- What you are asked to do:
For the data below, say how many lines contain "default". Only the number should be given.

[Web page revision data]
____
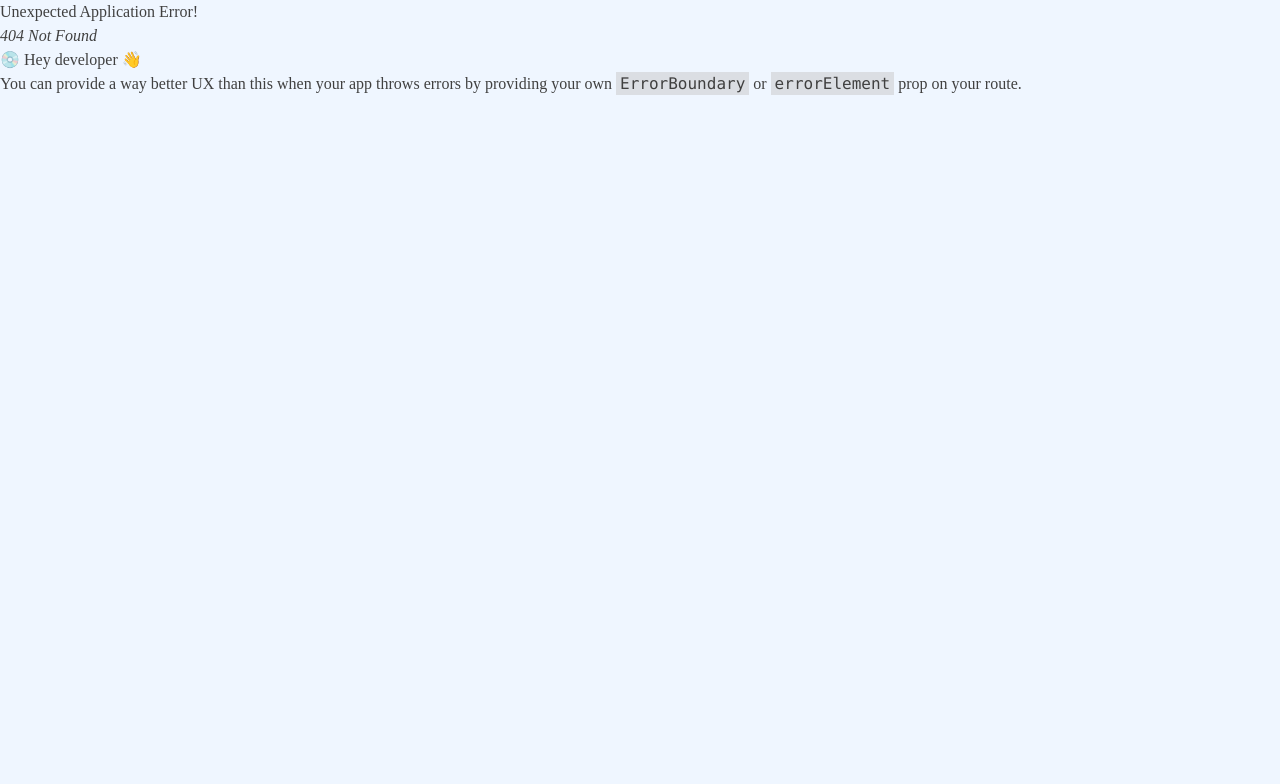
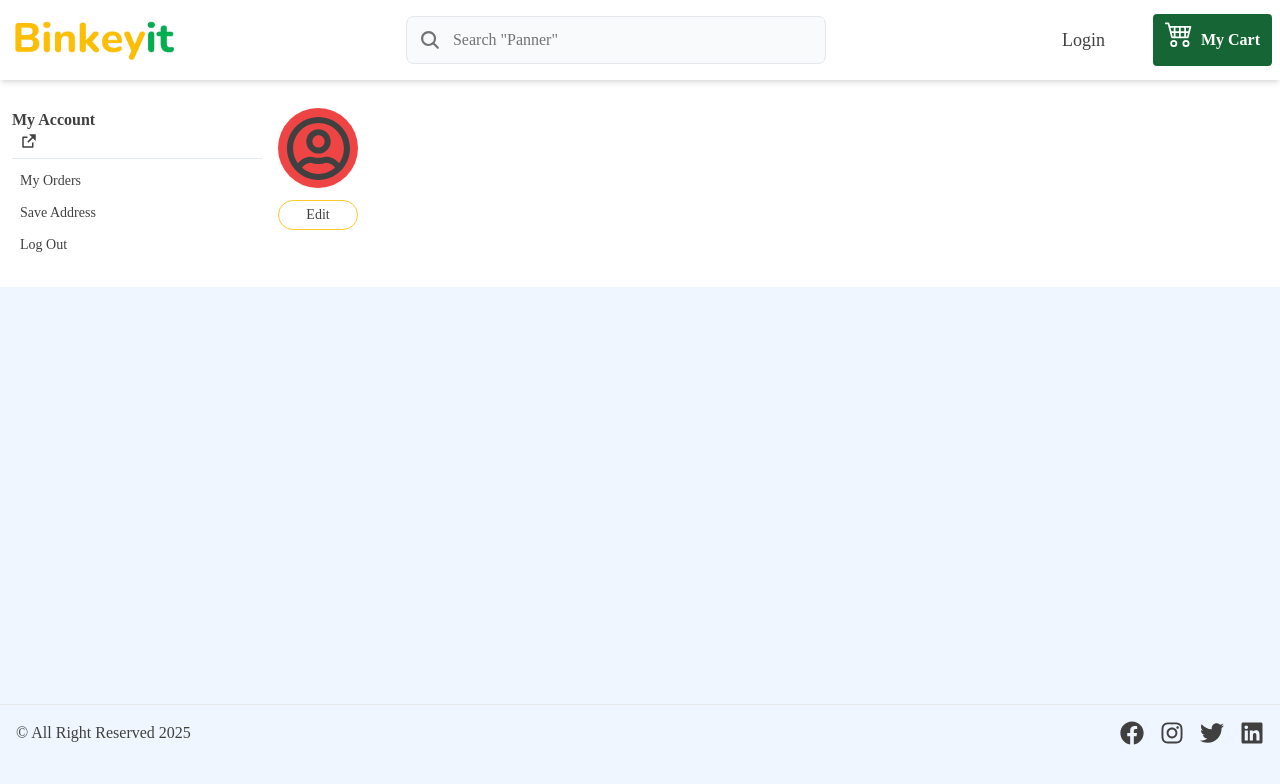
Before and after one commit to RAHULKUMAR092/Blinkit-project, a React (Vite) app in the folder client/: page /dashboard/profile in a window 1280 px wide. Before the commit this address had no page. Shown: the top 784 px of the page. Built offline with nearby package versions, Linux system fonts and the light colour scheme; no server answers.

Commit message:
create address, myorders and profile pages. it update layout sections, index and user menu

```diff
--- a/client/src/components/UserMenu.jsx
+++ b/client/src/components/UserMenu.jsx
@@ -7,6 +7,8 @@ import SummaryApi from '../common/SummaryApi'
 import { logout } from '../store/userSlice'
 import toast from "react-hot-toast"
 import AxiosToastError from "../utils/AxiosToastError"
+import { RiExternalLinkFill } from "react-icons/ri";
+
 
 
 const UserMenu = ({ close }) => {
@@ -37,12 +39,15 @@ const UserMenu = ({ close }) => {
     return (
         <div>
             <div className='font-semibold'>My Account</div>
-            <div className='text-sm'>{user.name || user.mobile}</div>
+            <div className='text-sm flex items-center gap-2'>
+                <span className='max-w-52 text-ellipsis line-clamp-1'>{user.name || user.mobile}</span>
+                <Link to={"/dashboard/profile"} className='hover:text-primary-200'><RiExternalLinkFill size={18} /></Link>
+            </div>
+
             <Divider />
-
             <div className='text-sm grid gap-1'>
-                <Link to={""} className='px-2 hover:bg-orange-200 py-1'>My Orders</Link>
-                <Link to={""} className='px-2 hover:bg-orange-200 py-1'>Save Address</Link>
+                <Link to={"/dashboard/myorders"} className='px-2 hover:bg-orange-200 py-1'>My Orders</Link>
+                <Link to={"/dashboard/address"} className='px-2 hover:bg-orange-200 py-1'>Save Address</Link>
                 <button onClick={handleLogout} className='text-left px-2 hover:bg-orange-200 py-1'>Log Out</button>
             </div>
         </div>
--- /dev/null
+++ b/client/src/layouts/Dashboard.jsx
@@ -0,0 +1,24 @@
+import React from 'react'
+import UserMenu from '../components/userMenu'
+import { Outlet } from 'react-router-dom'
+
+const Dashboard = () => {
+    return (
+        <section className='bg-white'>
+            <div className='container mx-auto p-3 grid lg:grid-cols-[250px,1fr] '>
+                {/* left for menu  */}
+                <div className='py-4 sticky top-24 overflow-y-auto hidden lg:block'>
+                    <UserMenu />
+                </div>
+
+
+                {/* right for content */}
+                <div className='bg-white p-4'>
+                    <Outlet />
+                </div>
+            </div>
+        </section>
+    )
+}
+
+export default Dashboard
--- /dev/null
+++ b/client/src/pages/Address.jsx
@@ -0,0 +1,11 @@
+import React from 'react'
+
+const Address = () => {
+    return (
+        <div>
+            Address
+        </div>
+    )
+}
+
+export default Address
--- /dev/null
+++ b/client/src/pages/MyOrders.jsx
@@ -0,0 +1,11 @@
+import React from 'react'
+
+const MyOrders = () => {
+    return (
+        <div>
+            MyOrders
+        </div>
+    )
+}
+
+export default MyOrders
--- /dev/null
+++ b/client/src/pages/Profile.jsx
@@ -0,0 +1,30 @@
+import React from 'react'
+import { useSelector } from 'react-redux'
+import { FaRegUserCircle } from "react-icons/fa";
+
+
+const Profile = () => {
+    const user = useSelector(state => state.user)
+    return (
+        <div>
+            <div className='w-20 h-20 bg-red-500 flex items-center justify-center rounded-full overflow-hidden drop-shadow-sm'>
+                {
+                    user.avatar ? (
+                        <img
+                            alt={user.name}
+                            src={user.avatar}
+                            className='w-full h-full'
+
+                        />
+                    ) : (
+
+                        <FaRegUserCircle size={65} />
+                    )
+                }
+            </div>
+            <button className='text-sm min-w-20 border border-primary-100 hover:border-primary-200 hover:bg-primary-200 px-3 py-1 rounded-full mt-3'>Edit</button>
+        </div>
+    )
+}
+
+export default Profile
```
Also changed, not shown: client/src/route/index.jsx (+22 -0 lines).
____
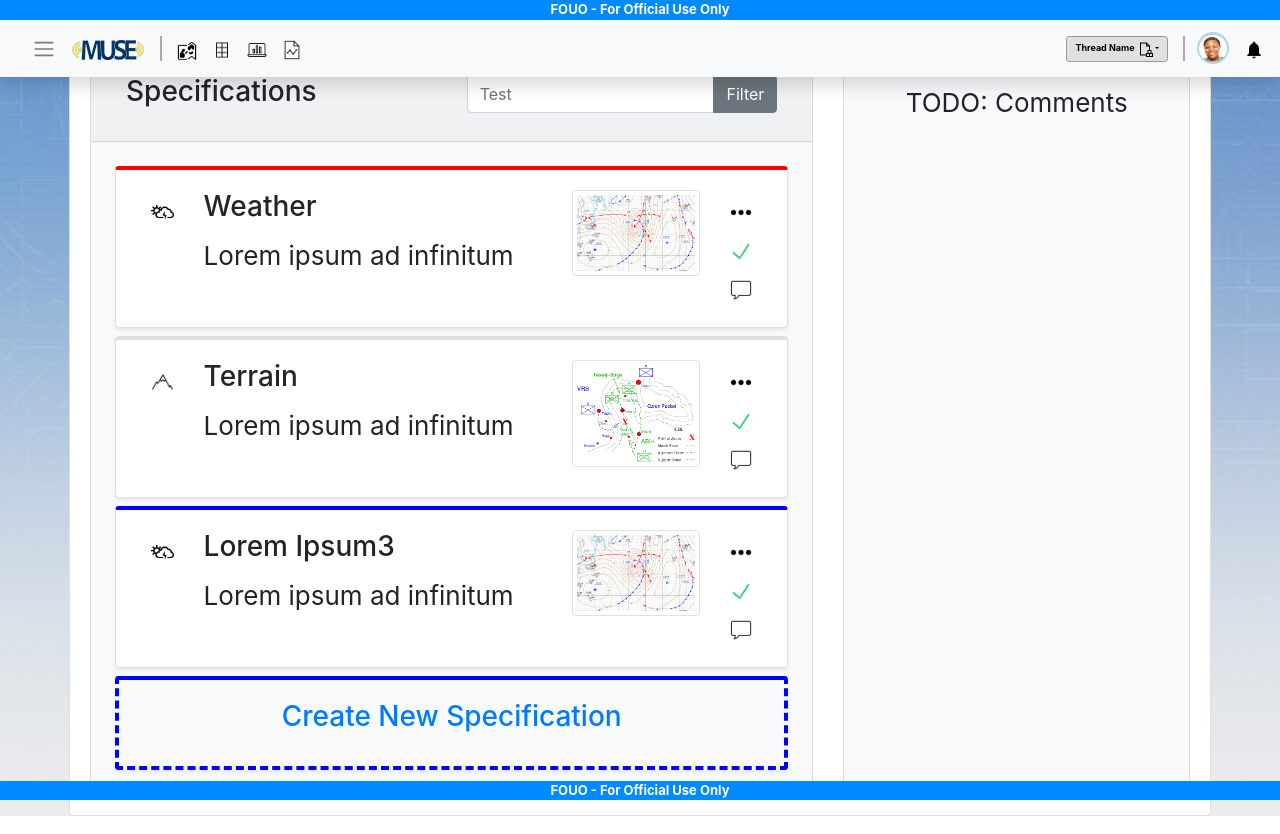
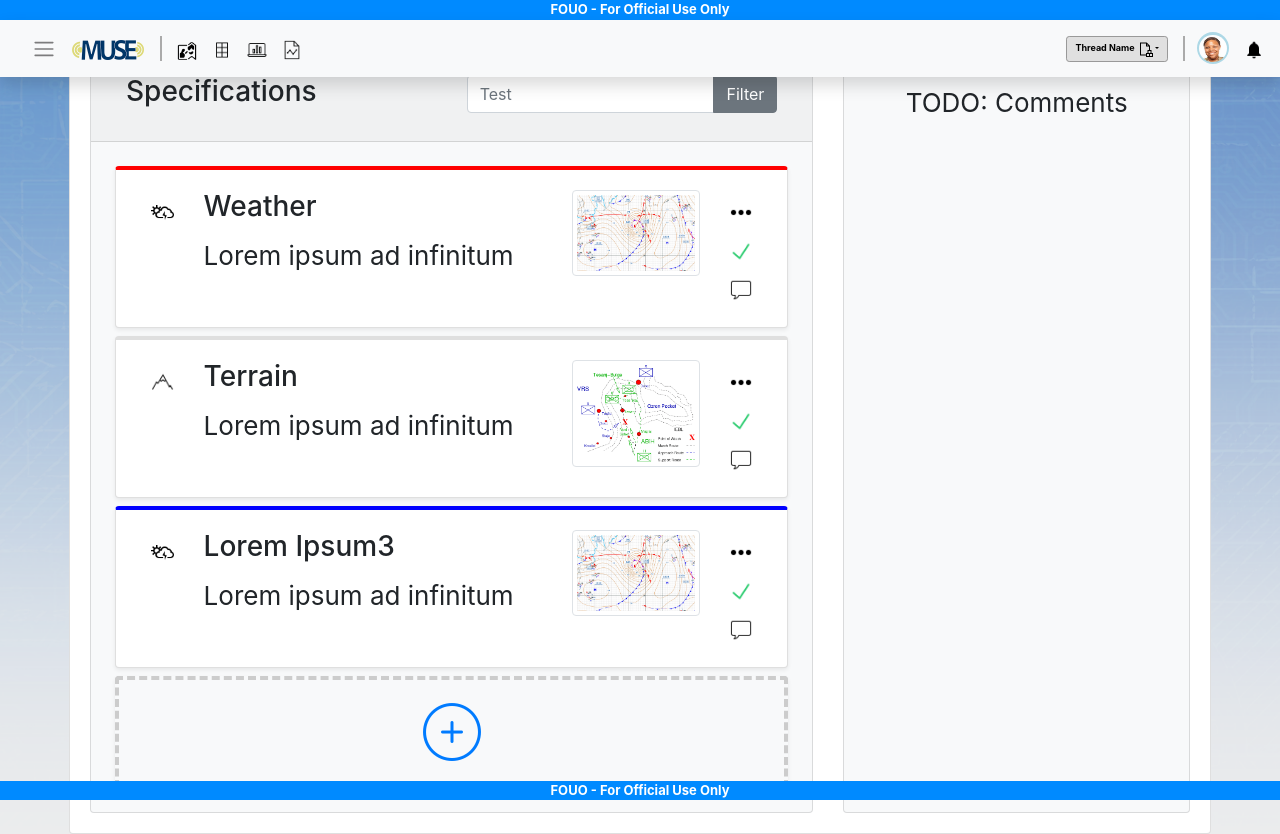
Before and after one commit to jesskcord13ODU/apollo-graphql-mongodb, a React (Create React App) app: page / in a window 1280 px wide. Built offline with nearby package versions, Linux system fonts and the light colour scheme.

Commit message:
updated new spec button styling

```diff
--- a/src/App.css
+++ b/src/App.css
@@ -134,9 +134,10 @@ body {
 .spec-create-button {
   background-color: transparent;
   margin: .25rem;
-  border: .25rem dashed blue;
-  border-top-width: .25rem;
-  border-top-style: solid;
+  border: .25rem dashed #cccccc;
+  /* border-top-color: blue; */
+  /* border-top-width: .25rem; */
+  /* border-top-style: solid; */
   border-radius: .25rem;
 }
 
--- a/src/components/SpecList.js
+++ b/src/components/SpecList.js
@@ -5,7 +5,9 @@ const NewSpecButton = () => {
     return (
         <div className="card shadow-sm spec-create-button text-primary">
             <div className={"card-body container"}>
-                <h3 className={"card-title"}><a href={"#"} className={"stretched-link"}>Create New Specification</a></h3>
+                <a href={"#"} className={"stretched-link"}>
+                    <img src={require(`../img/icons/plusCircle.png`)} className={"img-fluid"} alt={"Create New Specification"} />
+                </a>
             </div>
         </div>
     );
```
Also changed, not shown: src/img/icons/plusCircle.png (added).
____
- Your solution:
4